There are many fun attractions and things to do with young kids in Denver  and at the various excursions included in this book, but it’s a good idea to ask about age limits at some museums and hotels. For example, the Kirkland Museum  does not allow any children under the age of 13 with or without an adult, and children ages 13–17 must be accompanied by an adult. While the Molly Brown House Museum  states that children are welcome, they are asked not to touch anything and it’s hardly fun for a toddler (grown-ups have to follow the same rules).
Of course the Children’s Museum  is a perfect place to play with kids newborn through age eight, and the Platte Valley Trolley  ride that makes a stop outside the museum is fun for adults and kids. The Denver Art Museum  has built in a variety of child-friendly activities in its permanent exhibits as well as a small make-your-own-art area. At the Denver Museum of Nature and Science  kids can watch an IMAX movie on the enormous screen or see the stars and planets at the Gates Planetarium, watch volunteers clean off dinosaur bones, step inside replicas of original Native American homes, or pretend to be astronauts.
The Denver Zoo  appeals to children of any age who like animals. Check ahead to see what’s on the schedule for families and kids at the Colorado History Museum  and the Denver Public Library , where there are different themes monthly.
Some of the best parks with playgrounds for kids include Washington Park , Stapleton Central Park , Cheesman Park, and City Park , and there is a playground at the Children’s Museum . City Park  also has paddleboats in the summer. In the winter, there is sledding at Commons Park , as well as Stapleton Central Park .
Visit www.denverkids.com  to find coupons for various classes and attractions.
Denver  seems to be a fairly supportive place for the gay, lesbian, and transgender community, with many organizations, events, and businesses geared toward this population. In 2008, year-old anti-discrimination laws were expanded to protect against discrimination based on sexual orientation in the workplace and beyond.
For more information on the local gay, lesbian, and transgender scene, check out the Denver Gay and Lesbian Chamber of Commerce (www.coloradobusinesscouncil.com ) or the Gay, Lesbian, Bisexual and Transgender Community Center of Colorado (www.glbtcolorado.org ), which puts on the annual two-day Pridefest  event. Out Front Colorado (www.outfrontcolorado.com ) is a free biweekly paper available all over the city.
In addition to the transportation services for disabled travelers in Denver  listed earlier in this chapter, there are many trails designed for and open to people in wheelchairs.
Rocky Mountain National Park  has a handful of wheelchair-accessible trails that are as scenic as more challenging footpaths in the park. Go to www.nps.gov/romo  for more detailed information on where to find these trailheads and what to expect on each trail.
For information on wheelchair-accessible trails and facilities at Colorado State Parks, go to http://parks.co.state.us  or call 303/866-3437.

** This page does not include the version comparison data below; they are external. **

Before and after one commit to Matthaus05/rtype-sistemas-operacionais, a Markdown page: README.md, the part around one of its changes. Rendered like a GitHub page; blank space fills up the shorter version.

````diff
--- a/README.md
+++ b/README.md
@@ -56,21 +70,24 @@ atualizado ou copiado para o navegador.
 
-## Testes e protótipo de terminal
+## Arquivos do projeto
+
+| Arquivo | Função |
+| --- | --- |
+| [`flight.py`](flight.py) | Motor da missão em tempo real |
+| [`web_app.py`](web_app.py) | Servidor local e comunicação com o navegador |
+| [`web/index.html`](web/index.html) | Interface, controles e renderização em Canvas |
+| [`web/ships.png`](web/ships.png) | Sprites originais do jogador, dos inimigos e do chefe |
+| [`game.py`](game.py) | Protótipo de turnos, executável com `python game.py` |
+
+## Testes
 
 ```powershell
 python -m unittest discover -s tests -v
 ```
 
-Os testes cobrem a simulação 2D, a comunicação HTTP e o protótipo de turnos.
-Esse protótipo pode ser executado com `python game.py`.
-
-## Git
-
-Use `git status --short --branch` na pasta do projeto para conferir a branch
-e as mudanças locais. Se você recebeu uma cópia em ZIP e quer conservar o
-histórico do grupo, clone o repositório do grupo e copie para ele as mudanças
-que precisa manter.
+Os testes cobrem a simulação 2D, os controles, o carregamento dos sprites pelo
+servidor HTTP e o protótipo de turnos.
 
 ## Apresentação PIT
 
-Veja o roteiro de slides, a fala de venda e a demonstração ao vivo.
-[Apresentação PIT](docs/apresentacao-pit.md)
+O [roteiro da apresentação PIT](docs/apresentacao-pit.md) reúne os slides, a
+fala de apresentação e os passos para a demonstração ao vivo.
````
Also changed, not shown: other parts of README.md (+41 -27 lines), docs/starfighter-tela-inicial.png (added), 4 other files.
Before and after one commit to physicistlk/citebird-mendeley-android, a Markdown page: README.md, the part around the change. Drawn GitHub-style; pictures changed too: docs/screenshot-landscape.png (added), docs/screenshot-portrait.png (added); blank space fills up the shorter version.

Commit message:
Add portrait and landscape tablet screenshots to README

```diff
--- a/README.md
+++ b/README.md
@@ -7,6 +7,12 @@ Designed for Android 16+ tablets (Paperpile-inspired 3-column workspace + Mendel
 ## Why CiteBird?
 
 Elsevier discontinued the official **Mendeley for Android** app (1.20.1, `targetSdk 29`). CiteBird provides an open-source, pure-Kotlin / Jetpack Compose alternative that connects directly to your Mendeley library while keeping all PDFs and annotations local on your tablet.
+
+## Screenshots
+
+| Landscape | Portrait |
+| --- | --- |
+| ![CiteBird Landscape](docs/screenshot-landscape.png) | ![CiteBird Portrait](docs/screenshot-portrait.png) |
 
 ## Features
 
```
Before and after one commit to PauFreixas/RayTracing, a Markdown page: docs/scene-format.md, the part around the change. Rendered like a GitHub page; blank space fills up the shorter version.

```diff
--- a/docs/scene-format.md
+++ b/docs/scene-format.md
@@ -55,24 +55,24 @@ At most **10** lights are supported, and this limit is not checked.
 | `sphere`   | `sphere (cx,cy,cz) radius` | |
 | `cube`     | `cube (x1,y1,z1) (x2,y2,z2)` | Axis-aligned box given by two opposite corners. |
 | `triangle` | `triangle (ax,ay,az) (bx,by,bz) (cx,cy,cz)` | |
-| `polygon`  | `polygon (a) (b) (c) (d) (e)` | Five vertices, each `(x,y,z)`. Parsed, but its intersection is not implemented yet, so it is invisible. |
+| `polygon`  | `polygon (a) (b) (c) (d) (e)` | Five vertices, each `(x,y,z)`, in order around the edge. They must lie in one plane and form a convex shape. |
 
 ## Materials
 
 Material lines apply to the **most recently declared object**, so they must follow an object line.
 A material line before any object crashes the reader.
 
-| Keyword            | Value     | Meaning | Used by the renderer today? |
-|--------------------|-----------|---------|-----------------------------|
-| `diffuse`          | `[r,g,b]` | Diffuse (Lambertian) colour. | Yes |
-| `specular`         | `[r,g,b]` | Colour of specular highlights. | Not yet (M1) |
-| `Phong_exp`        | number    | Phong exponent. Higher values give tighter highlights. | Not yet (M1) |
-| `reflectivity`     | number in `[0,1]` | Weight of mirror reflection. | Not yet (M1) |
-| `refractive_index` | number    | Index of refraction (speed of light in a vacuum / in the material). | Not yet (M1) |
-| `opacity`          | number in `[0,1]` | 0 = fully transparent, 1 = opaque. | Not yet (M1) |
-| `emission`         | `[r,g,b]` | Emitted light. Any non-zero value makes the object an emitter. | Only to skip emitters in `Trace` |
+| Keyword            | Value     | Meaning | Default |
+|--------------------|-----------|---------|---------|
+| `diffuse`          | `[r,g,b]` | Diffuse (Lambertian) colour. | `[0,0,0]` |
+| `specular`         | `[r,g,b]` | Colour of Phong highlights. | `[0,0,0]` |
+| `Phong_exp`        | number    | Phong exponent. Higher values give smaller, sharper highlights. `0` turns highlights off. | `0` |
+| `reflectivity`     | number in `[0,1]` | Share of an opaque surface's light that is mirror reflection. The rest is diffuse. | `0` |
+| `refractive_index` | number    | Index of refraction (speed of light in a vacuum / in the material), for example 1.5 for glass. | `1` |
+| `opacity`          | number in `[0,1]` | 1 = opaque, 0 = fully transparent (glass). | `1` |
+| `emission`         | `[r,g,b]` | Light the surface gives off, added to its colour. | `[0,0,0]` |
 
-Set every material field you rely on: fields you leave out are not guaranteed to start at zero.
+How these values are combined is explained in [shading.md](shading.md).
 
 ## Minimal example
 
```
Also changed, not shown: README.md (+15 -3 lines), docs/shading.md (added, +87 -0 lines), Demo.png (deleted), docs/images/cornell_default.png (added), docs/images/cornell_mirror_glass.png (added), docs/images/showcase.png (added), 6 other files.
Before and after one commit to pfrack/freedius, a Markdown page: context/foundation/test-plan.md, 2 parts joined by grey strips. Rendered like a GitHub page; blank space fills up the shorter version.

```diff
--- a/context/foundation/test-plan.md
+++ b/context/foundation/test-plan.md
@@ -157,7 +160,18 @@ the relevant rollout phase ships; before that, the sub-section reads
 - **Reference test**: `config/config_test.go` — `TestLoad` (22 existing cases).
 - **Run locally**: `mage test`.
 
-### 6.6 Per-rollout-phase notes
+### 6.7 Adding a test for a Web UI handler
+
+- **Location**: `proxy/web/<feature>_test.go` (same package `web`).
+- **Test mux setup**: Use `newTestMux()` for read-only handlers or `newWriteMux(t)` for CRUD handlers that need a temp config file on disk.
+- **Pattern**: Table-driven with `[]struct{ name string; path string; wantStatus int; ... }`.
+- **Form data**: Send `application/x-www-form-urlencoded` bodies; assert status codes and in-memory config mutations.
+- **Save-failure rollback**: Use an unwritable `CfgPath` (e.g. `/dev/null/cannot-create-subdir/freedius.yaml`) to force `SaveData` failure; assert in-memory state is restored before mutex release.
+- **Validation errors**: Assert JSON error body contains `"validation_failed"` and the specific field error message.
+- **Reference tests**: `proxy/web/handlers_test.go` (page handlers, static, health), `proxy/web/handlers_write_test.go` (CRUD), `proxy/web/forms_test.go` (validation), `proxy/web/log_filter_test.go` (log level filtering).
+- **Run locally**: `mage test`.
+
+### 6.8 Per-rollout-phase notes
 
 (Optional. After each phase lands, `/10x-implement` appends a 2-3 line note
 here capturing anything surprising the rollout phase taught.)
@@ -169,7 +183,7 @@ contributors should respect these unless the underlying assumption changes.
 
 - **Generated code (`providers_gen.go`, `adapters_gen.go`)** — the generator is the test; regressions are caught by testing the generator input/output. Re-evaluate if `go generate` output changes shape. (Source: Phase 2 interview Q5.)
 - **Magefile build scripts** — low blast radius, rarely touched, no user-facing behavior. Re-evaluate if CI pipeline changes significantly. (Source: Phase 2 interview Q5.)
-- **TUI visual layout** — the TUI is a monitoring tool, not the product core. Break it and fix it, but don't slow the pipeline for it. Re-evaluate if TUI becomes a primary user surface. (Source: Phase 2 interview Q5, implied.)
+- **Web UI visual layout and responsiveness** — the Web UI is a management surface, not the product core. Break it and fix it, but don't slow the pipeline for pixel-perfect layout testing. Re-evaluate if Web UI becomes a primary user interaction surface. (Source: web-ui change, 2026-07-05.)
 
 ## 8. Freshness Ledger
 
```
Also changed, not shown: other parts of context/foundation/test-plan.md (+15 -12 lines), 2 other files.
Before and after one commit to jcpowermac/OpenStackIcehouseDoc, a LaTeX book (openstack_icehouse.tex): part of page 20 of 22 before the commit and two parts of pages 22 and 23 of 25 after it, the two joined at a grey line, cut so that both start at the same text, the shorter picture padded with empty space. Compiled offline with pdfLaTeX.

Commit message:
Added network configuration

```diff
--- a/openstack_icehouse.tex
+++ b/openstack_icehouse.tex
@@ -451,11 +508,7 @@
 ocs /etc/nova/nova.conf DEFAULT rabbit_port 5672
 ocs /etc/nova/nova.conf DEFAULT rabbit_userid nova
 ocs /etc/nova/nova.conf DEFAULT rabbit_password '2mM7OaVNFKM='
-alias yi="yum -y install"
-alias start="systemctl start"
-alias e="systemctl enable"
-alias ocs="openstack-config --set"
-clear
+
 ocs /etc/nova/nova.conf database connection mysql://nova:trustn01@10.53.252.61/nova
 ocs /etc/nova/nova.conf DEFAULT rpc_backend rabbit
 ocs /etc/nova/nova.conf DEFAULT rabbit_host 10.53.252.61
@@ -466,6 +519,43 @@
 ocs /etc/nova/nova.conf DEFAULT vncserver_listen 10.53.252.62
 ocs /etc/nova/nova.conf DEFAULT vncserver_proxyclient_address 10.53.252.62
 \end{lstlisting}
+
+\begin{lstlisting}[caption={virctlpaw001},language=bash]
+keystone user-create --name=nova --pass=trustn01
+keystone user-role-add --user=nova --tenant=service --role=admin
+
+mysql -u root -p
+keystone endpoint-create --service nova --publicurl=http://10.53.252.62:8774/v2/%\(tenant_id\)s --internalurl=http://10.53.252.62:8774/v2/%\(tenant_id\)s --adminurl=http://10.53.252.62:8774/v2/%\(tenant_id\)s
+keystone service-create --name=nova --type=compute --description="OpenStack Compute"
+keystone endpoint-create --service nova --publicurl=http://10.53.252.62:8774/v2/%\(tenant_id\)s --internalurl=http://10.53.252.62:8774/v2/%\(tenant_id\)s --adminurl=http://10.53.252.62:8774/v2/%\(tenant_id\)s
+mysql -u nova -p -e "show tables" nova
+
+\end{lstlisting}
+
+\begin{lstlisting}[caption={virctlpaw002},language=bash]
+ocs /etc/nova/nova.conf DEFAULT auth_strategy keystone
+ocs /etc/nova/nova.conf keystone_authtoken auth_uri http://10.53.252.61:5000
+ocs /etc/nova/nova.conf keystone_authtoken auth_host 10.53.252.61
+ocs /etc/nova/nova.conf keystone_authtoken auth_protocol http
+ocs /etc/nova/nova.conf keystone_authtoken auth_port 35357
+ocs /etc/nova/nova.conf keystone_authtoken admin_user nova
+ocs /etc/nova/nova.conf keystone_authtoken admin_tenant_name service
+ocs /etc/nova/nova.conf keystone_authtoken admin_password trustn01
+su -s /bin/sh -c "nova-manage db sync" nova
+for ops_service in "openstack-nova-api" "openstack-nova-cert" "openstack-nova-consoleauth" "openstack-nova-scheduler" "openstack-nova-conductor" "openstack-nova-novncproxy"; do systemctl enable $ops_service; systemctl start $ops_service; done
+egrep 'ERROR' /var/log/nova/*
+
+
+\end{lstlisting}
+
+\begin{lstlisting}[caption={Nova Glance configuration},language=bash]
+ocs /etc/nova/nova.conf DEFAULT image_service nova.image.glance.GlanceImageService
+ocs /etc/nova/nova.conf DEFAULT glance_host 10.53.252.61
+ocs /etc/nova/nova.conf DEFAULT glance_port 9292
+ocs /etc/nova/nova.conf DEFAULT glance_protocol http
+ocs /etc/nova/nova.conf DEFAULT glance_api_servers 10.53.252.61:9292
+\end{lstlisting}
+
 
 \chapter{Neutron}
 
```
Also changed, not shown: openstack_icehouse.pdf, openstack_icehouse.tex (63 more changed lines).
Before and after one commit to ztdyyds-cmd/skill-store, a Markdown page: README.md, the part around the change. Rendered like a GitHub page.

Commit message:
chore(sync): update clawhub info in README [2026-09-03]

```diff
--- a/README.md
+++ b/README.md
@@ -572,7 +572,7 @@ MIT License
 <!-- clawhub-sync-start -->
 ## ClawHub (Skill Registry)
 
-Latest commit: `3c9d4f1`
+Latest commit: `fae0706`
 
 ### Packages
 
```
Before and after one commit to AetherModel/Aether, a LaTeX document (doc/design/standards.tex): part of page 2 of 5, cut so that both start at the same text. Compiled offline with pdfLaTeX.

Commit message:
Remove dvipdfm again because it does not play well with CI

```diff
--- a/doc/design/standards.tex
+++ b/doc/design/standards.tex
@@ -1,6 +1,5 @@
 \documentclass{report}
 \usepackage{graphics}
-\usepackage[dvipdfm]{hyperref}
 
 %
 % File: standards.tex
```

Nature-lovers in Denver can enjoy most of the Denver Botanic Gardens  and their offshoot, Centennial Gardens , on their wide, smooth concrete pathways. The main Denver Botanic Gardens has wheelchairs available for complimentary use and across the street (actually more conveniently located by the parking lot) is the Sensory Garden, which has free tours for groups with special needs.
There is a theater group in Denver , the Physically Handicapped Actors and Musical Artists League (PHAMALY), that performs a few times a year in the Denver area and at the Denver Center for the Performing Arts. The group was formed in 1989 when physically disabled acting students became frustrated with the lack of parts available to them. Get their latest schedule at www.phamaly.org  or call 303/575-0005.
It’s been noted more than once in this book that Denver  is quite pet-friendly. Numerous hotels cater to dogs, including the Hotel Teatro , Hotel Monaco , Loews, and the JW Marriott  at Cherry Creek. Depending on the hotel, they will walk your dog for you or recommend the best places for you to take your dog on a walk, provide a menu for dogs, and display a list of spa services.
There is less love, however, in the public sector, where in most public places dogs are required to be on a leash and there are fines for not complying with this rule. The site www.ecoanimal.com/dogfun/colorado.html  lists off-leash dog parks for Denver and many other Colorado cities, with detailed directions, hours, and rules. People are also required to clean-up after their dogs and “dogi-pots” are conveniently located near popular parks and walkways for disposing of those little plastic baggies.
There is a small enclosed area for pet exercise at Denver International Airport (www.flydenver.com ), but keep in mind it is off of the main terminal and travelers must go through security again to get back to their concourse. Check the airport website for more detailed information on traveling with pets.